The first ceremony began on Saturday, with other ceremonies scheduled until November 9.

"It's a very difficult time for his family and I'm here to show support," said Kiattisak Senamuang, a former Thai national soccer team coach and player who noted that Vichai was always supportive of soccer projects in Thailand. "May Vichai rest in peace."

The grounds of Wat Thepsirin were heavily guarded by scores of security officers.

White sheets were lowered to stop outsiders and media viewing the proceedings. However, the chanting of monks, amplified by loud speakers, could be heard resonating around the temple's grounds.

Players fly to Thailand

Leicester City's players plan to travel to Bangkok to attend Vichai's funeral after their match with Cardiff City on Saturday.

The crash in which Vichai was killed happened about an hour after the club's match against West Ham on October 27.

Leicester City's (left-right) 	Hamza Choudhury, Ben Chilwell, Demarai Gray and Harry Maguire inspect the pitch before the match.
Leicester City's Hamza Choudhury, Ben Chilwell, Demarai Gray and Harry Maguire.

The Thai billionaire oversaw one of the greatest underdog successes in sport when his 5000-1 outsiders won the English Premier League title in 2016.

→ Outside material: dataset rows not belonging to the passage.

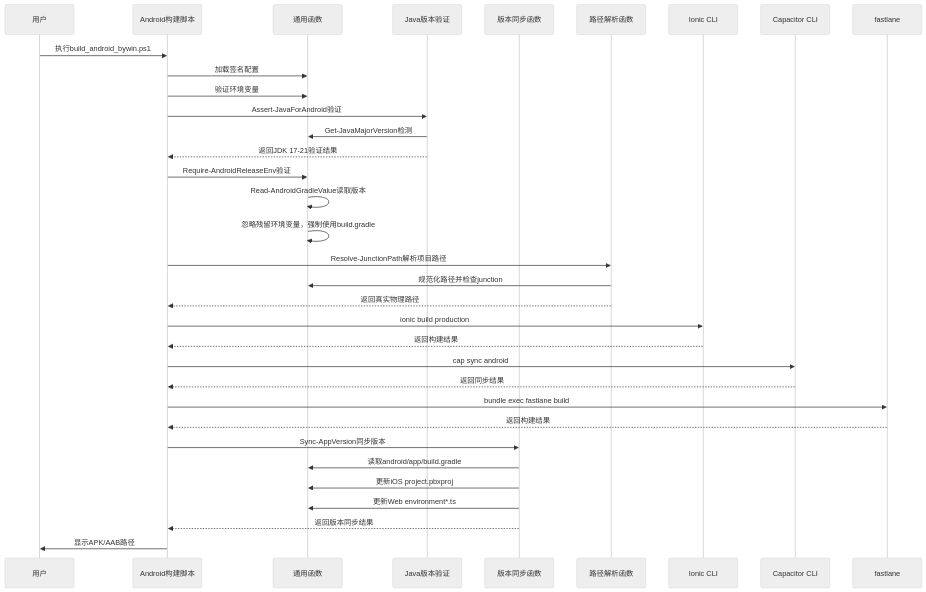
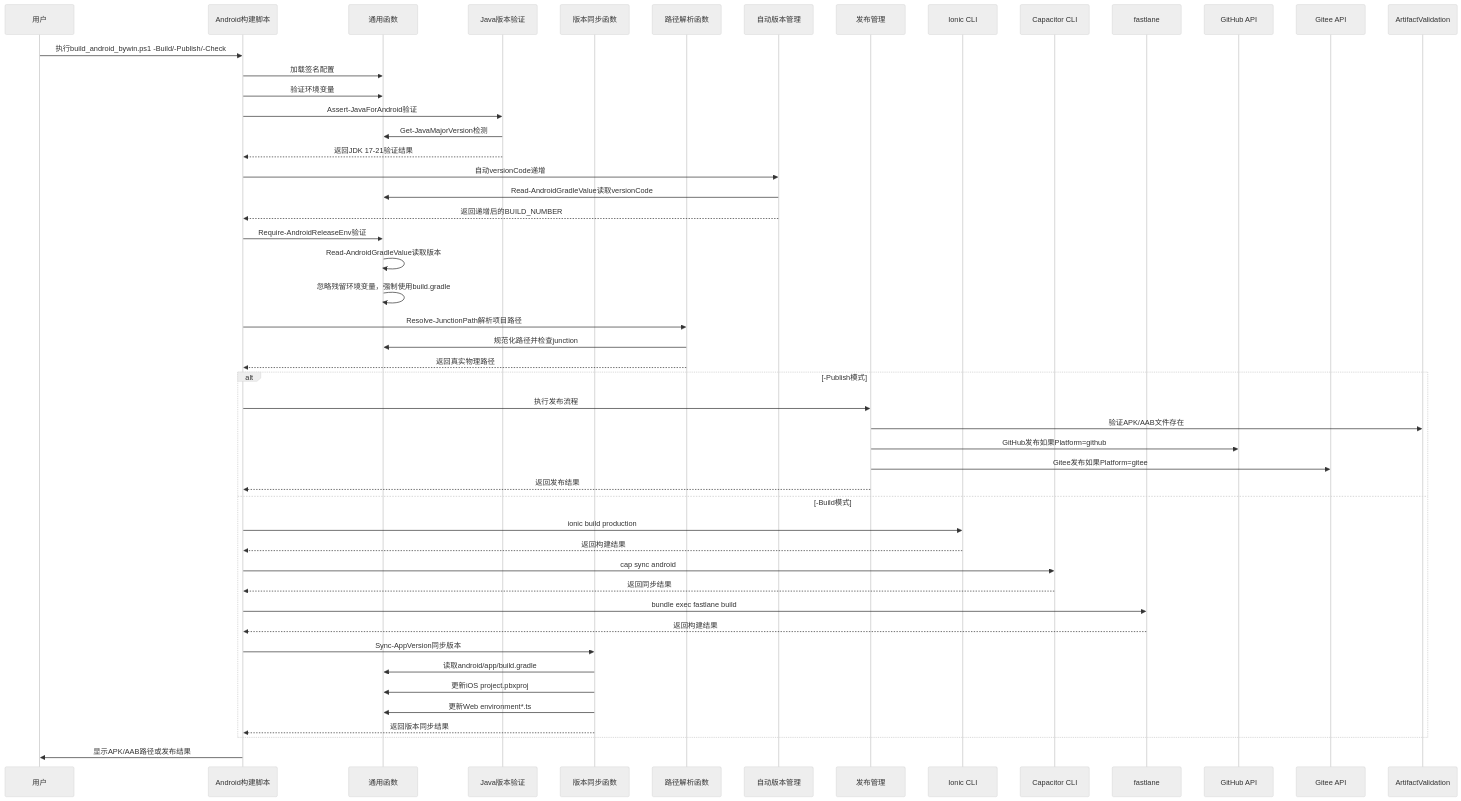
The third of 10 diagrams in .qoder/repowiki/zh/content/构建与部署/Windows PowerShell自动化.md (tea4go/Macro-Deck-Client-App), drawn with Mermaid (neutral theme) before and after one commit. The commit also changed other lines of this file and 57 other files, not shown here.

````diff
--- a/.qoder/repowiki/zh/content/构建与部署/Windows PowerShell自动化.md
+++ b/.qoder/repowiki/zh/content/构建与部署/Windows PowerShell自动化.md
@@ -679,36 +669,51 @@
 ```mermaid
 sequenceDiagram
 participant User as 用户
 participant BuildScript as Android构建脚本
 participant Common as 通用函数
 participant JavaValidation as Java版本验证
 participant VersionSync as 版本同步函数
 participant JunctionPath as 路径解析函数
+participant AutoVersioning as 自动版本管理
+participant ReleasePublish as 发布管理
 participant Ionic as Ionic CLI
 participant Capacitor as Capacitor CLI
 participant Fastlane as fastlane
-User->>BuildScript : 执行build_android_bywin.ps1
+participant GitHubAPI as GitHub API
+participant GiteeAPI as Gitee API
+User->>BuildScript : 执行build_android_bywin.ps1 -Build/-Publish/-Check
 BuildScript->>Common : 加载签名配置
 BuildScript->>Common : 验证环境变量
 BuildScript->>JavaValidation : Assert-JavaForAndroid验证
 JavaValidation->>Common : Get-JavaMajorVersion检测
 JavaValidation-->>BuildScript : 返回JDK 17-21验证结果
+BuildScript->>AutoVersioning : 自动versionCode递增
+AutoVersioning->>Common : Read-AndroidGradleValue读取versionCode
+AutoVersioning-->>BuildScript : 返回递增后的BUILD_NUMBER
 BuildScript->>Common : Require-AndroidReleaseEnv验证
 Common->>Common : Read-AndroidGradleValue读取版本
 Common->>Common : 忽略残留环境变量，强制使用build.gradle
 BuildScript->>JunctionPath : Resolve-JunctionPath解析项目路径
 JunctionPath->>Common : 规范化路径并检查junction
 JunctionPath-->>BuildScript : 返回真实物理路径
+alt -Publish模式
+BuildScript->>ReleasePublish : 执行发布流程
+ReleasePublish->>ArtifactValidation : 验证APK/AAB文件存在
+ReleasePublish->>GitHubAPI : GitHub发布如果Platform=github
+ReleasePublish->>GiteeAPI : Gitee发布如果Platform=gitee
+ReleasePublish-->>BuildScript : 返回发布结果
+else -Build模式
 BuildScript->>Ionic : ionic build production
 Ionic-->>BuildScript : 返回构建结果
 BuildScript->>Capacitor : cap sync android
 Capacitor-->>BuildScript : 返回同步结果
 BuildScript->>Fastlane : bundle exec fastlane build
 Fastlane-->>BuildScript : 返回构建结果
 BuildScript->>VersionSync : Sync-AppVersion同步版本
 VersionSync->>Common : 读取android/app/build.gradle
 VersionSync->>Common : 更新iOS project.pbxproj
 VersionSync->>Common : 更新Web environment*.ts
 VersionSync-->>BuildScript : 返回版本同步结果
-BuildScript->>User : 显示APK/AAB路径
+end
+BuildScript->>User : 显示APK/AAB路径或发布结果
 ```
````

In an era of often-absentee foreign owners in the Premier League, Vichai also broke the mould by forging close ties with supporters and the local community.

The business world remembers Vichai as the retail entrepreneur who grew Thailand's massive King Power duty-free chain.

Today, the King Power empire is worth GBP3.8 billion ($A6.8 billion), according to Forbes, with Vichai having been the fifth-richest person in Thailand.

A devout Buddhist who had monks bless his team's King Power Stadium regularly for good luck, Vichai and his wife, Aimon Srivaddhanaprabha, had four children.

He was born Vichai Raksriaksorn, but in 2012, the king of Thailand recognised his achievements by bestowing on his family their new surname, which means "light of progressive glory".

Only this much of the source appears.